*Instructions to follow*. Among the lines below, which ones contain the word "isChatPage"? Copy every such line.

=== Section Start ===

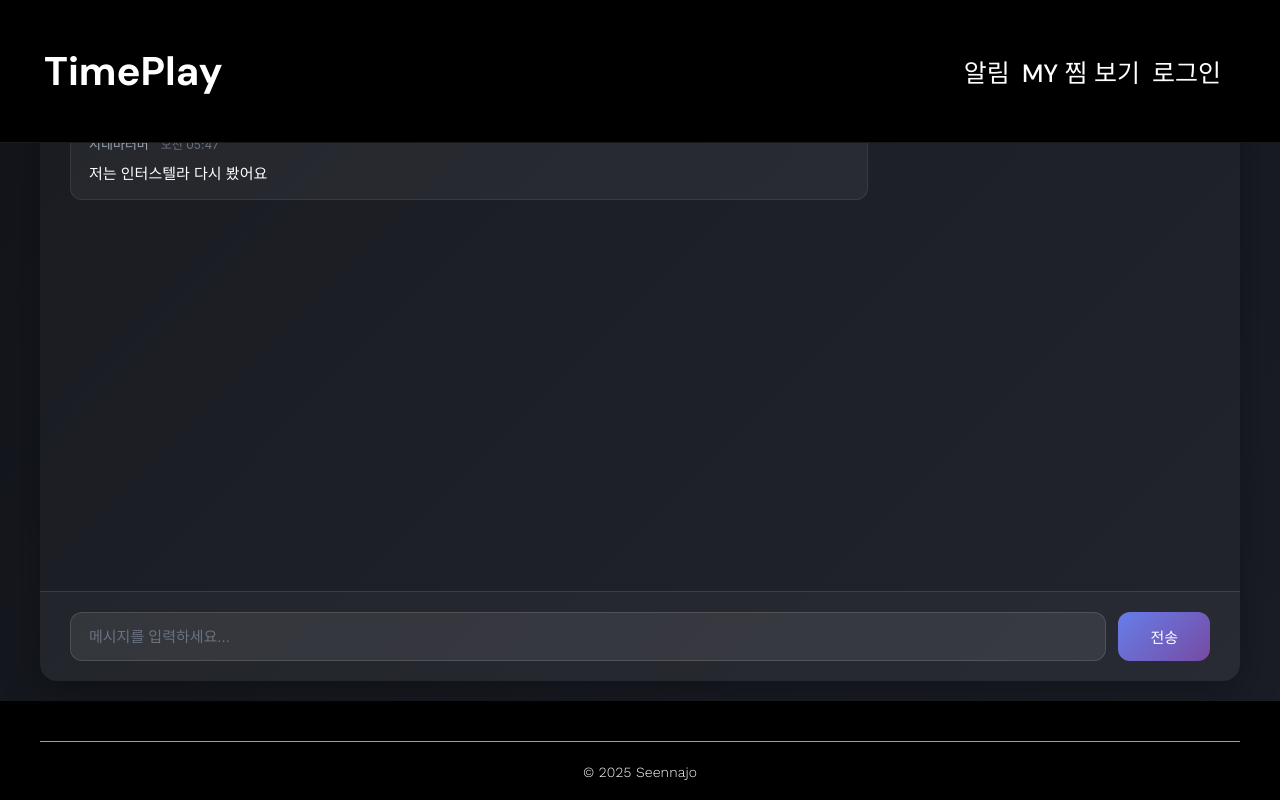
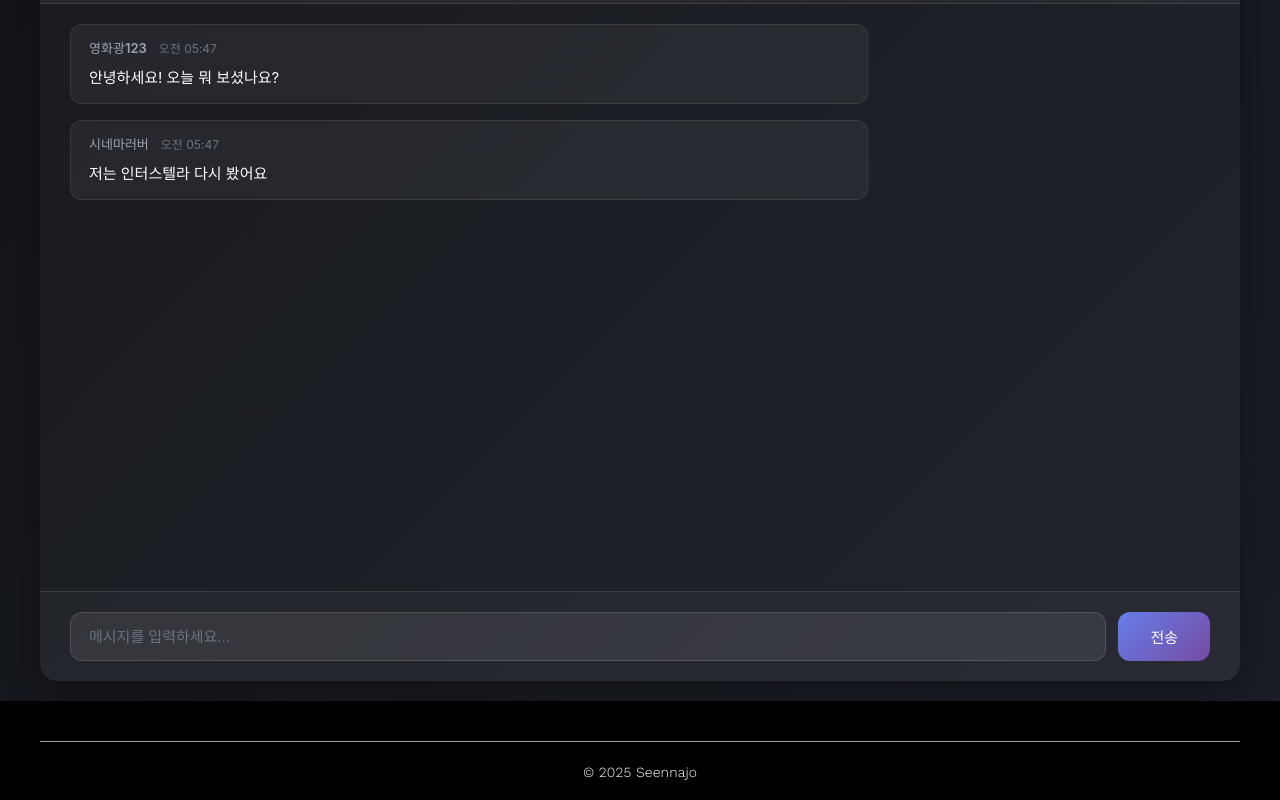
Before and after one commit to KorVector/PlayTime, a React (Vite) app in the folder PlayTime/: page /live-chat in a window 1280 px wide. Built offline with nearby package versions, Linux system fonts and the light colour scheme; no server answers.

Commit message:
Implement auto-hide header functionality for chat pages
Co-authored-by: yeoning0826-cmyk <228613970+yeoning0826-cmyk@users.noreply.github.com>

```diff
--- a/PlayTime/src/components/Header.tsx
+++ b/PlayTime/src/components/Header.tsx
@@ -1,4 +1,5 @@
 import React, { useState, useRef, useEffect } from 'react';
+import { useLocation } from 'react-router-dom';
 import { useResponsive } from '../hooks/useResponsive';
 import { useAuth } from '../contexts/AuthContext';
 import '../styles/Header.css';
@@ -13,7 +14,14 @@ const Header: React.FC<HeaderProps> = ({ onLoginClick }) => {
   const { user, logout } = useAuth();
   const [isMenuOpen, setIsMenuOpen] = useState(false);
   const [isDropdownOpen, setIsDropdownOpen] = useState(false);
+  const [isVisible, setIsVisible] = useState(true);
   const dropdownRef = useRef<HTMLDivElement>(null);
+  const location = useLocation();
+
+  // Detect if current page is a chat-related page
+  const isChatPage = ['/live-chat', '/chat-main', '/movie-chat-list', '/genres'].some(
+    path => location.pathname.startsWith(path)
+  ) || location.pathname.includes('/board') || location.pathname.includes('/post/');
 
   // 프로필 이니셜 (displayName 또는 email의 첫 글자)
   const getInitial = () => {
@@ -45,6 +53,29 @@ const Header: React.FC<HeaderProps> = ({ onLoginClick }) => {
     };
   }, []);
 
+  // 채팅 페이지에서 Header 자동 숨김/표시 기능
+  useEffect(() => {
+    if (!isChatPage) {
+      setIsVisible(true);
+      return;
+    }
+
+    // 채팅 페이지에서는 기본적으로 숨김
+    setIsVisible(false);
+
+    const handleMouseMove = (e: MouseEvent) => {
+      // 마우스가 화면 상단 50px 이내에 있으면 표시
+      if (e.clientY < 50) {
+        setIsVisible(true);
+      } else {
+        setIsVisible(false);
+      }
+    };
+
+    window.addEventListener('mousemove', handleMouseMove);
+    return () => window.removeEventListener('mousemove', handleMouseMove);
+  }, [isChatPage]);
+
   const handleLogout = async () => {
     try {
       await logout();
@@ -63,7 +94,7 @@ const Header: React.FC<HeaderProps> = ({ onLoginClick }) => {
   };
 
   return (
-    <header className={`header ${isMobile ? 'mobile' : 'desktop'}`}>
+    <header className={`header ${isMobile ? 'mobile' : 'desktop'} ${!isVisible ? 'hidden' : ''}`}>
       <div className="header-container">
         <div className="logo">TimePlay</div>
 
--- a/PlayTime/src/styles/Header.css
+++ b/PlayTime/src/styles/Header.css
@@ -15,6 +15,11 @@
   display: flex;
   align-items: center;
   box-sizing: border-box;
+  transition: transform 0.3s ease-in-out;
+}
+
+.header.hidden {
+  transform: translateY(-100%);
 }
 
 .header-container {
```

=== Section End ===

*Response below*.
+  const isChatPage = ['/live-chat', '/chat-main', '/movie-chat-list', '/genres'].some(
+    if (!isChatPage) {
+  }, [isChatPage]);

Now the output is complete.